Three large alternative asset firms reporting first-quarter results Thursday came up short, both of expectations and -- more dramatically -- in comparison with a year ago.
Talking about their financial performances in the quarter, management of the firms sounded regretful that they sold so many assets during the bulge in valuations that occurred in 2014 that they had no chance of reprising the performance.
Realizations have exceeded investing for three or four years, management of Apollo Global Management (APO) said in a conference call Thursday following the release of quarterly results. The firm reported 23 cents a share in economic net income -- an economic metric the private equity business prefers to use as a financial yardstick -- vs. 56 cents in the year-earlier first quarter, and south of analysts' forecasts of 34 cents a share.
"We've come to the tail end of a large realizations cycle," one executive continued on the conference call. "Now we're in a 'build value' cycle."
Ironically, it was Apollo's own chief executive, Leon Black, who captured the headiness of the portfolio-emptying period by saying at a conference three years ago the industry ought to be "selling everything that isn't nailed down," owing to the escalating valuations that assets were commanding as public market valuations soared.
Fortress Investment (FIG) also reported first-quarter results Thursday and fared poorly as well, as profits came in at 12 cents a share, unfavorably comparing to estimates of 21 cents a share.
(To be fair, analysts' estimates of alternative asset managers' performances in any single quarter are almost never on the money, owing in part to the lack of transparency in some initiatives, even among the handful of firms that are publicly traded, and thus report financial results.)
American Capital (ACAS), another publicly held alternative asset manager, likewise came up short, reporting net operating income of 28 cents a share. Estimates were at 20 cents. American Capital, though, hardly represents an apples-to-oranges comparison with the likes of an Apollo.
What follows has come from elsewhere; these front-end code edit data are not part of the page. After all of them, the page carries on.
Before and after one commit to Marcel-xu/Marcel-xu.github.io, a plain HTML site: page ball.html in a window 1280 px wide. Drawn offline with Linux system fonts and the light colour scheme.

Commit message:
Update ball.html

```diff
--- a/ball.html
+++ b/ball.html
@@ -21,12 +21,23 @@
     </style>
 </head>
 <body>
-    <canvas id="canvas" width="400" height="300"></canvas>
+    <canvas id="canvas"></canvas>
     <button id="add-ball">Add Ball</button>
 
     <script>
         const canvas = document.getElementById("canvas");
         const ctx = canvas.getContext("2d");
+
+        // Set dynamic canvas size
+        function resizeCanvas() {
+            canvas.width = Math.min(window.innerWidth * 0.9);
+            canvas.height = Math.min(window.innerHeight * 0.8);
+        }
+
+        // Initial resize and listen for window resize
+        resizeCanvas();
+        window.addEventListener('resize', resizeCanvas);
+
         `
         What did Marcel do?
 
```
The latter operates much closer to the classic private equity firm -- buying businesses, improving performance, and subsequently flipping them at a profit -- while the former long ago moved away from the PE model to pursue a credit business.
Still, American Capital wasn't without its share of negative surprises, telling Wall Street that it was abandoning previously announced plans to spin off the majority of its asset base into two business development corporation vehicles. Instead, American Capital now plans one BDC, saying that the announcement in April by General Electric (GE) that it was looking to sell all of its financial services operations helped sway their thinking.
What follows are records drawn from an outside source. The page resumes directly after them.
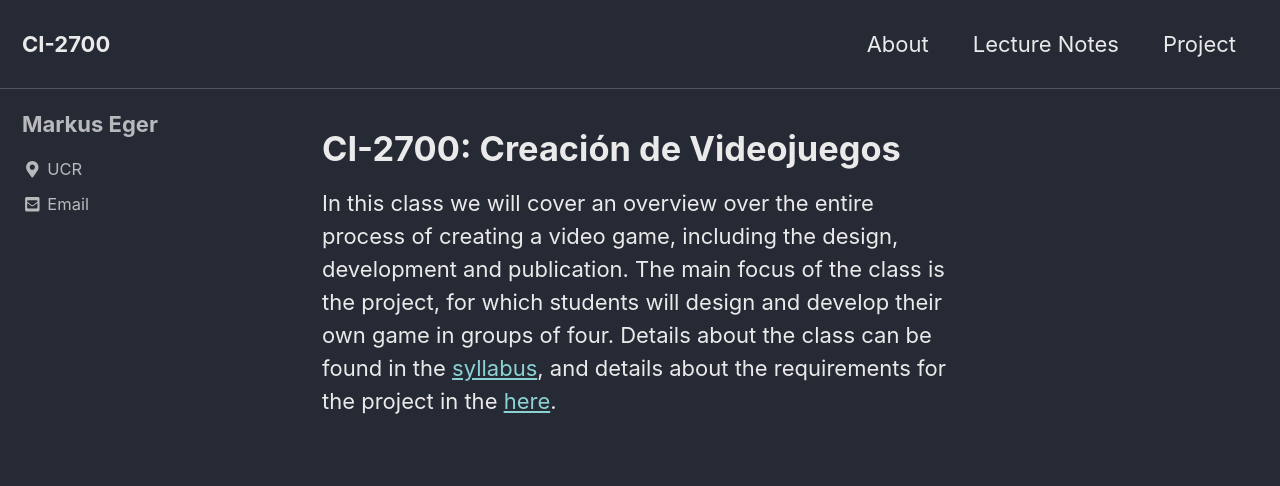
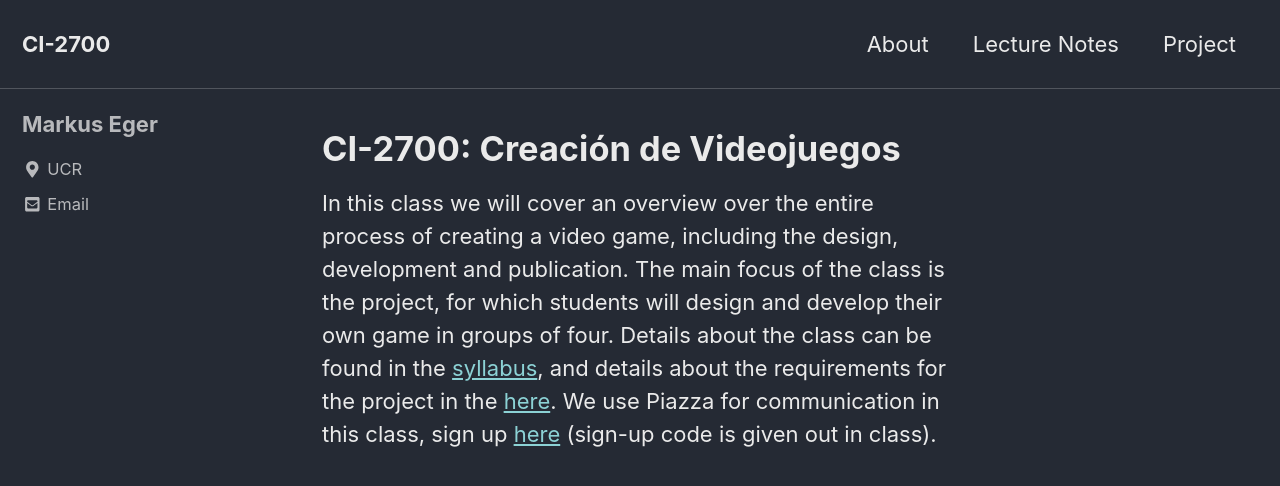
Before and after one commit to yawgmoth/CI-2700, a Jekyll site: the page built from index.html, in a window 1280 px wide and 900 px high. Shown: the top 486 px of the window. Built offline with Jekyll 4.4.1, drawn with Linux system fonts in a browser that asks for light colours; cached includes are drawn as plain includes; nearby versions of some CDN libraries; the list of posts is cut into pages by our own code.

Commit message:
add link to piazza

```diff
--- a/index.html
+++ b/index.html
@@ -6,3 +6,5 @@ author_profile: true
 <h1>CI-2700: Creaci&oacute;n de Videojuegos</h1>
 
 In this class we will cover an overview over the entire process of creating a video game, including the design, development and publication. The main focus of the class is the project, for which students will design and develop their own game in groups of four. Details about the class can be found in the <a href="assets/pdf/syllabus.pdf">syllabus</a>, and details about the requirements for the project in the <a href="assets/pdf/project.pdf">here</a>.
+
+We use Piazza for communication in this class, sign up <a href="piazza.com/ucr.ac.cr/winter2019/ci2700">here</a> (sign-up code is given out in class).
```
Conventional PE firms weren't the only type that fared poorly in the first quarter. Fortress Investment Group, which is going through something of a transformation of its own to gain more exposure to credit and real estate markets at the expense of LBOs, sounded downright gloomy about what management described as "a muted quarter in credit."
"The easy money has been made," one of the firm's executives said on the phone -- sounding distressed enough that one analyst started his questioning by characterizing the executive describing the conditions in the credit market as sounding "more bearish than in the prior 18 months."
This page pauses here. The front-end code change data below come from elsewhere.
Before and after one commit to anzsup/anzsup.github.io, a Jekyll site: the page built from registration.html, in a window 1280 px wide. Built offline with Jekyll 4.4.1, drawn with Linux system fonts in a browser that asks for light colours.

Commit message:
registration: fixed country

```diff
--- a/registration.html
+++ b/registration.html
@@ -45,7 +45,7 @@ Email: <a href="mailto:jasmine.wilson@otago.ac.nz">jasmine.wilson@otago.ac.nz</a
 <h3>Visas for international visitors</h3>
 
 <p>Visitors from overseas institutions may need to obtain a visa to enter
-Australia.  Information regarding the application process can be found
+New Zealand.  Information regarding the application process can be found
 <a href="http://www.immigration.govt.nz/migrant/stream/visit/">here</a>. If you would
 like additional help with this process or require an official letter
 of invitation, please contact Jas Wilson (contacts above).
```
Exacerbating the tension in the exit environment, funds are not only sitting on record levels of so-called dry powder, they're raising new capital at a somewhat furious rate. Fortress said it raised more than $5 billion in fresh capital in its alternative business -- then added another $1.4 billion in April -- to already surpass the total capital raised in all of 2014.
Apollo is looking for places to invest its latest $18 billion fund, and said that in March, the Teachers Retirement System of Texas, which had previously started a $3 billion separate account, kicked in an additional $2 billion.
"Very broadly, 2015 is off to a great start," Joshua Harris, senior managing director, told analysts.